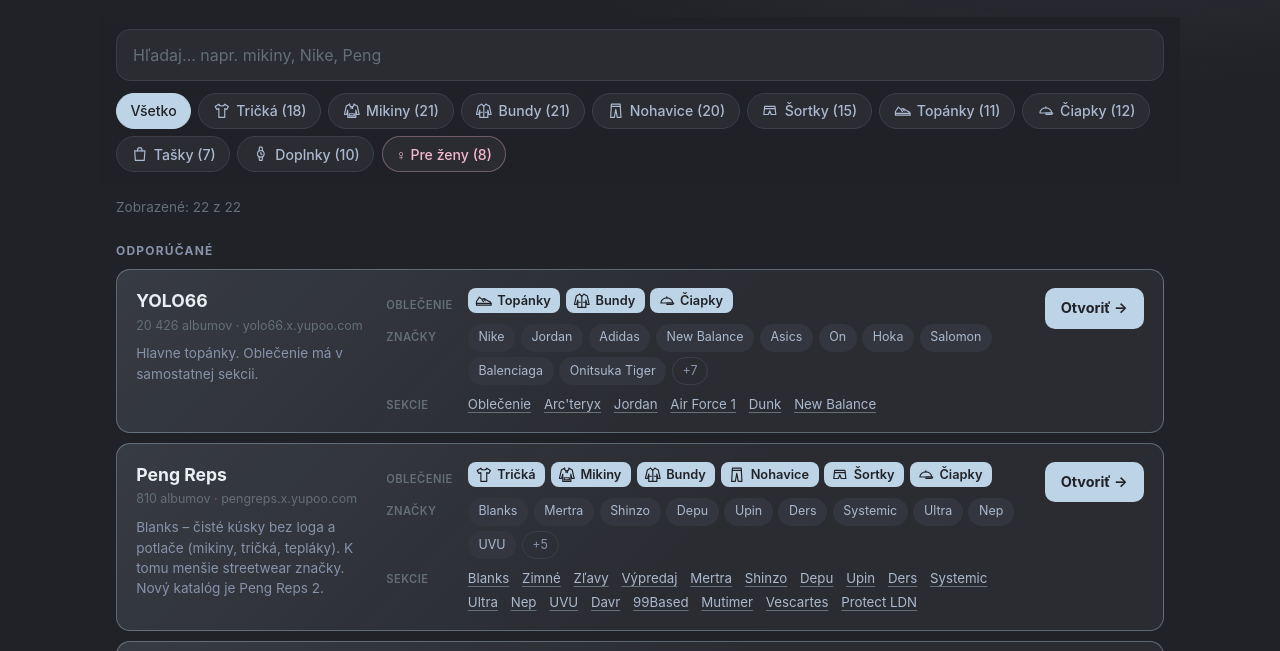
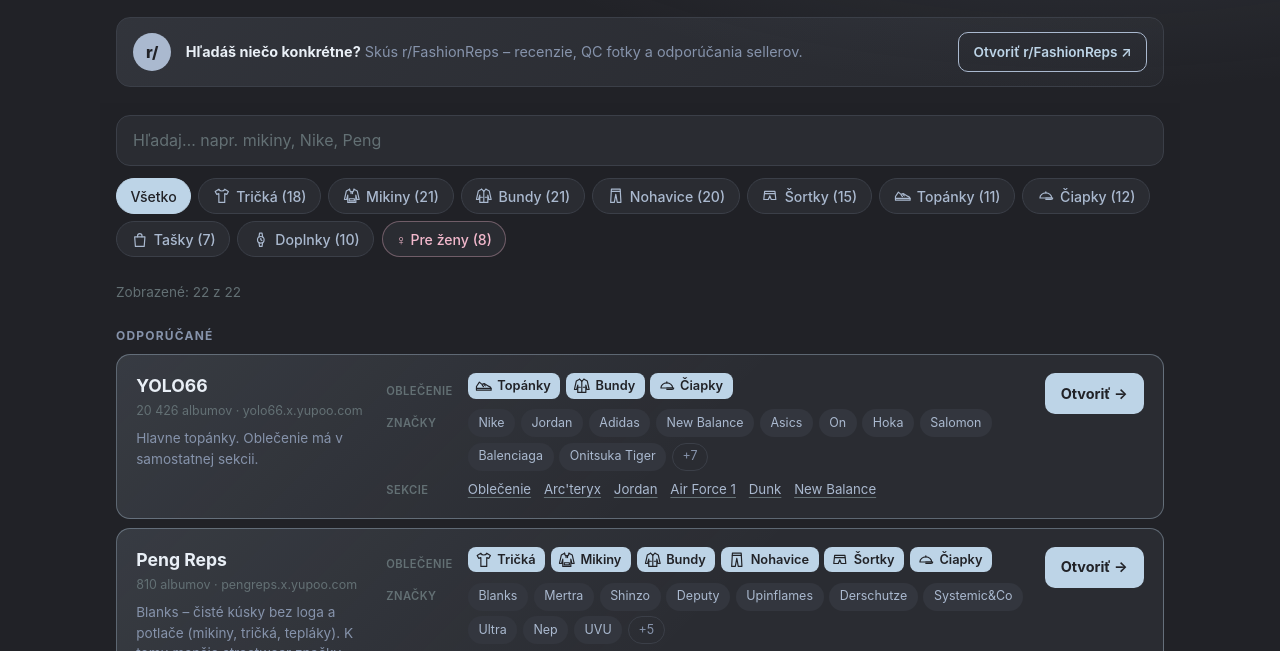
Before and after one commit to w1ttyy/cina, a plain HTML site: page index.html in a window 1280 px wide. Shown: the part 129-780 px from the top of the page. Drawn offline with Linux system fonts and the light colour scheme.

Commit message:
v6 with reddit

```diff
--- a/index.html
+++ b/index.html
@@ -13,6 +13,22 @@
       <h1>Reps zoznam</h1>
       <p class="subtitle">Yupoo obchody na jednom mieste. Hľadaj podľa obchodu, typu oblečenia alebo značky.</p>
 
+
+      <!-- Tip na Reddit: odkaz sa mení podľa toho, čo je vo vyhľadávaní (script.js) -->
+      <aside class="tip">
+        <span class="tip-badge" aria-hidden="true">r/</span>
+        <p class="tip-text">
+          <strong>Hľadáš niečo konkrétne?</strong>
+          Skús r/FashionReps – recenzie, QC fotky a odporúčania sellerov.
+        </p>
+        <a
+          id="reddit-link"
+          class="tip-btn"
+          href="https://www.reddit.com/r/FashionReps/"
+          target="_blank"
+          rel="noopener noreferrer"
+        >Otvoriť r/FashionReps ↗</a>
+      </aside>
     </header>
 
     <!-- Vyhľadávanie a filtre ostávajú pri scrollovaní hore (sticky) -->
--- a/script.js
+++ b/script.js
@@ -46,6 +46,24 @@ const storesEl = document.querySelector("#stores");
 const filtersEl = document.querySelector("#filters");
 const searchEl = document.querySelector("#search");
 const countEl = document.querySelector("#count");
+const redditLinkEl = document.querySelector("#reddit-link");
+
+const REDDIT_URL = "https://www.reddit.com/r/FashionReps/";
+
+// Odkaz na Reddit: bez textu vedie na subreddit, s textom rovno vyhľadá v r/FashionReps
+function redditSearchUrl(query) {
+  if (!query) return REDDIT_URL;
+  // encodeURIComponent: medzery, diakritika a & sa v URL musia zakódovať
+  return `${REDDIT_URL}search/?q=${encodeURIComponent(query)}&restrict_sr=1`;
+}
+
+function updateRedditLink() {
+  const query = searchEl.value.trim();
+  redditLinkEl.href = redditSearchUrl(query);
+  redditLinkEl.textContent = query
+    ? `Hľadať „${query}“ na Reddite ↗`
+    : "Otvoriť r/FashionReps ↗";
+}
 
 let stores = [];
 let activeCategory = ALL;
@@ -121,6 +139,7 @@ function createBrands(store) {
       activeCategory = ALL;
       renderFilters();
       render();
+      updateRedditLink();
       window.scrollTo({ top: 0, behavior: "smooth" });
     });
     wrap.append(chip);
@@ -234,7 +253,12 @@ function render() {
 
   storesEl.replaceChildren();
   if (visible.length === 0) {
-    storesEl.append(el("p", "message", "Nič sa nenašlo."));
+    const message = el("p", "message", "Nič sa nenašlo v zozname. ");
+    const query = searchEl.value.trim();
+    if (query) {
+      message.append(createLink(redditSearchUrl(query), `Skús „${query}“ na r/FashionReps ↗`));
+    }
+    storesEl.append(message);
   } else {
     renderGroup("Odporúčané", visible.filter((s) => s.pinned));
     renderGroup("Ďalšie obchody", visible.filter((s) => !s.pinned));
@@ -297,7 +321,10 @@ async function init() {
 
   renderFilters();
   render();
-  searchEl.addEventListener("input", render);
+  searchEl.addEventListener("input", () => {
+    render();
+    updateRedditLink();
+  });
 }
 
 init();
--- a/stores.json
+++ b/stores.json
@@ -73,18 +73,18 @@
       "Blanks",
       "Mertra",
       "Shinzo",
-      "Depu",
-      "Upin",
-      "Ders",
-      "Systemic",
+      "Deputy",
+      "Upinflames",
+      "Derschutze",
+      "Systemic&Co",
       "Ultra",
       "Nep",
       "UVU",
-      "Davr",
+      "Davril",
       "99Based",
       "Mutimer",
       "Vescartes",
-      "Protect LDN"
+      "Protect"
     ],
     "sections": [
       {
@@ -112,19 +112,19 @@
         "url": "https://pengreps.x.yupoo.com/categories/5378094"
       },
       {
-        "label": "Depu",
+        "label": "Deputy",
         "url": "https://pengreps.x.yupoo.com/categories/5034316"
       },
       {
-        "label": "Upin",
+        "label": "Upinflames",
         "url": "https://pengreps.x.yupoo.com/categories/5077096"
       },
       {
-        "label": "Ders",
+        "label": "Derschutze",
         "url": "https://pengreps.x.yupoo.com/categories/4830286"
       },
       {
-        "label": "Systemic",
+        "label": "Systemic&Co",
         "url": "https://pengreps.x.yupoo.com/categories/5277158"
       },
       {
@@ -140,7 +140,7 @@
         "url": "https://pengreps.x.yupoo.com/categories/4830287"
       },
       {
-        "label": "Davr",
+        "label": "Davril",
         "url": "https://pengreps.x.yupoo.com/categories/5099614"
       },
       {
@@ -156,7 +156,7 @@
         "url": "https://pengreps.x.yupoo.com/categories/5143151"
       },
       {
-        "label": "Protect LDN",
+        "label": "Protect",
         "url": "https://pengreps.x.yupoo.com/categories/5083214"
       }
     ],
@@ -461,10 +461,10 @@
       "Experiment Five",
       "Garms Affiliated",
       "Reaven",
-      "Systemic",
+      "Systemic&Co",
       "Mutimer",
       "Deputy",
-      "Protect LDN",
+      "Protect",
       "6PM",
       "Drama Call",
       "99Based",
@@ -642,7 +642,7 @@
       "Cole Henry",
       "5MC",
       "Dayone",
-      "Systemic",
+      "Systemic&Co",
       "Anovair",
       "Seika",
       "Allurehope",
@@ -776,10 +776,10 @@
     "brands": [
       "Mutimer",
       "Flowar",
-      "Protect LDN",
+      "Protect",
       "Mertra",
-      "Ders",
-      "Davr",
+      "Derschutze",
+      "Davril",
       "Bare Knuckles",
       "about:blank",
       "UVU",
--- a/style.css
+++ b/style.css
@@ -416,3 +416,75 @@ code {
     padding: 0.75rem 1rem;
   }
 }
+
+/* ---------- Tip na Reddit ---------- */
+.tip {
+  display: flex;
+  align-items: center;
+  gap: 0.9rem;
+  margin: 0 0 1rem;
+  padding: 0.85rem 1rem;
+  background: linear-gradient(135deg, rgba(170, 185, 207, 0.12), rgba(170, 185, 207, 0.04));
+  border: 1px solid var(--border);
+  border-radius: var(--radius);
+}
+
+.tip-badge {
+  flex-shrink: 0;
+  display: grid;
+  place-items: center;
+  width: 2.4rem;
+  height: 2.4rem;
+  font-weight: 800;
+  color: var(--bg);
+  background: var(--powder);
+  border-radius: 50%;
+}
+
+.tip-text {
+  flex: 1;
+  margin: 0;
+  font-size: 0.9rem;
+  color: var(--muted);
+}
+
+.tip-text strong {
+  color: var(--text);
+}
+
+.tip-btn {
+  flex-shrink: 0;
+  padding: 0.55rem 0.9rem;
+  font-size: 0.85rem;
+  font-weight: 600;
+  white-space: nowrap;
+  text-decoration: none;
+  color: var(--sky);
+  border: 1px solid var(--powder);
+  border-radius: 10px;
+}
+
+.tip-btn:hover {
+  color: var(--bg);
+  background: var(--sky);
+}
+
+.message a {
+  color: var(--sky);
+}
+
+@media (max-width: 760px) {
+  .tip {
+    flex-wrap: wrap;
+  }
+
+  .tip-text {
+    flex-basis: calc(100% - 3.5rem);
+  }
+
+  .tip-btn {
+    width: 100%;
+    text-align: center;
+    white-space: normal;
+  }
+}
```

————————

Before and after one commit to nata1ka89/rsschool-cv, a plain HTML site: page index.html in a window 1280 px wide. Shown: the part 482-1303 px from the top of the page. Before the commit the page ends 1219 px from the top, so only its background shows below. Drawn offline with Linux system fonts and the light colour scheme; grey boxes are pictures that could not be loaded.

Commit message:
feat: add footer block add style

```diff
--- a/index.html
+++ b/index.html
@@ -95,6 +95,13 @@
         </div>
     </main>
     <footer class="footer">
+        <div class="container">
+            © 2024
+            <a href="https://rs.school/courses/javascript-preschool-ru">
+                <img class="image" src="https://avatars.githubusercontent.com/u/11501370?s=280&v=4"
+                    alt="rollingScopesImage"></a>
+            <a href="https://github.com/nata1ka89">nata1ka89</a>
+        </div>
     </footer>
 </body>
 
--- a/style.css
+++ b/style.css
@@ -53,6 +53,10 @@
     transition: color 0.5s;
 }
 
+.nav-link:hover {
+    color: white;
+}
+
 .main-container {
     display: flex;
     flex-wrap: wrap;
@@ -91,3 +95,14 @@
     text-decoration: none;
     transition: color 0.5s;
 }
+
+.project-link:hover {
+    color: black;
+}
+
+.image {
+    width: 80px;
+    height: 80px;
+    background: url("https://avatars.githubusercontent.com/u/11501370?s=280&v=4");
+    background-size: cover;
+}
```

————————

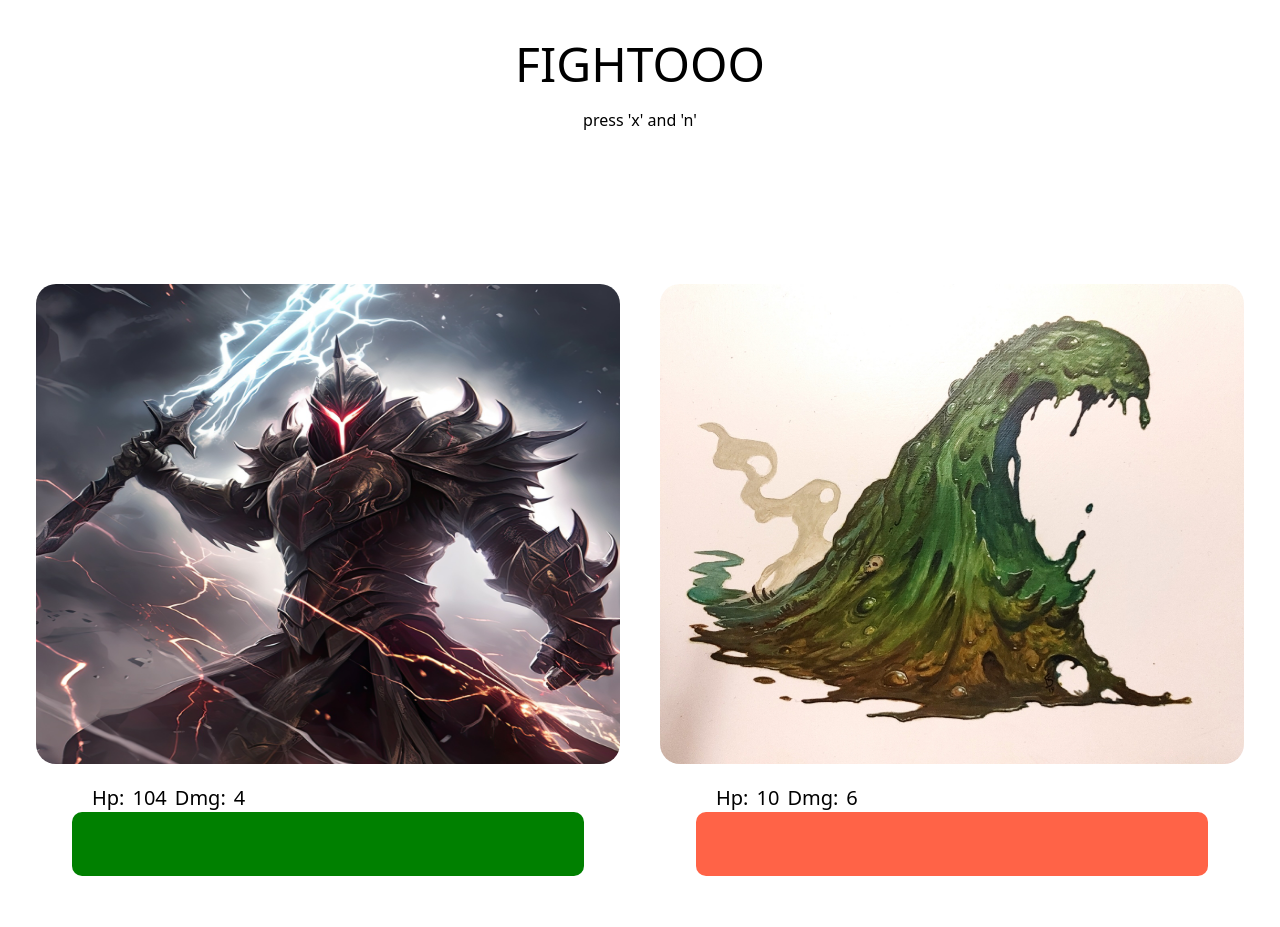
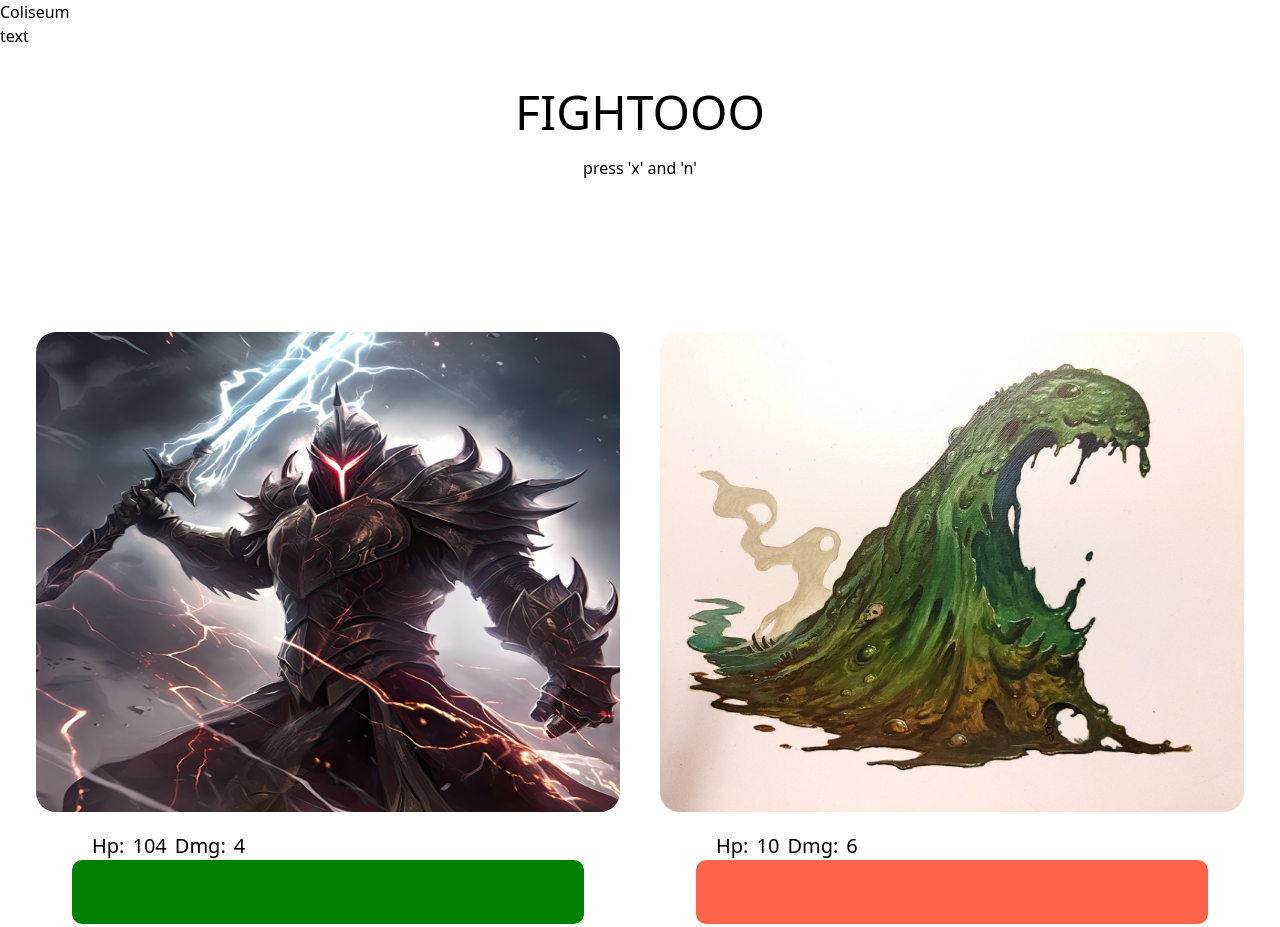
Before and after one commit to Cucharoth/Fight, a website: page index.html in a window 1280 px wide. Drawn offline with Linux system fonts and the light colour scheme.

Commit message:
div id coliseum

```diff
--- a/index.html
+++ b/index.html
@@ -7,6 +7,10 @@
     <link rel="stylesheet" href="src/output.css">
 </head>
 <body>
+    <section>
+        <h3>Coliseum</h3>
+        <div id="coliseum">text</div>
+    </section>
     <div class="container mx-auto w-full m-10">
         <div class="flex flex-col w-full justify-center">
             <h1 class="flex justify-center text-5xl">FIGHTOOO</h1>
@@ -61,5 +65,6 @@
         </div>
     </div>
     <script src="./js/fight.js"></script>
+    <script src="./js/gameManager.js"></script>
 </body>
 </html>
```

————————

◆ WORK REQUEST
For the material above, count the lines where the string "FashionReps" appears and reply with the count only.

◆ REPLY
7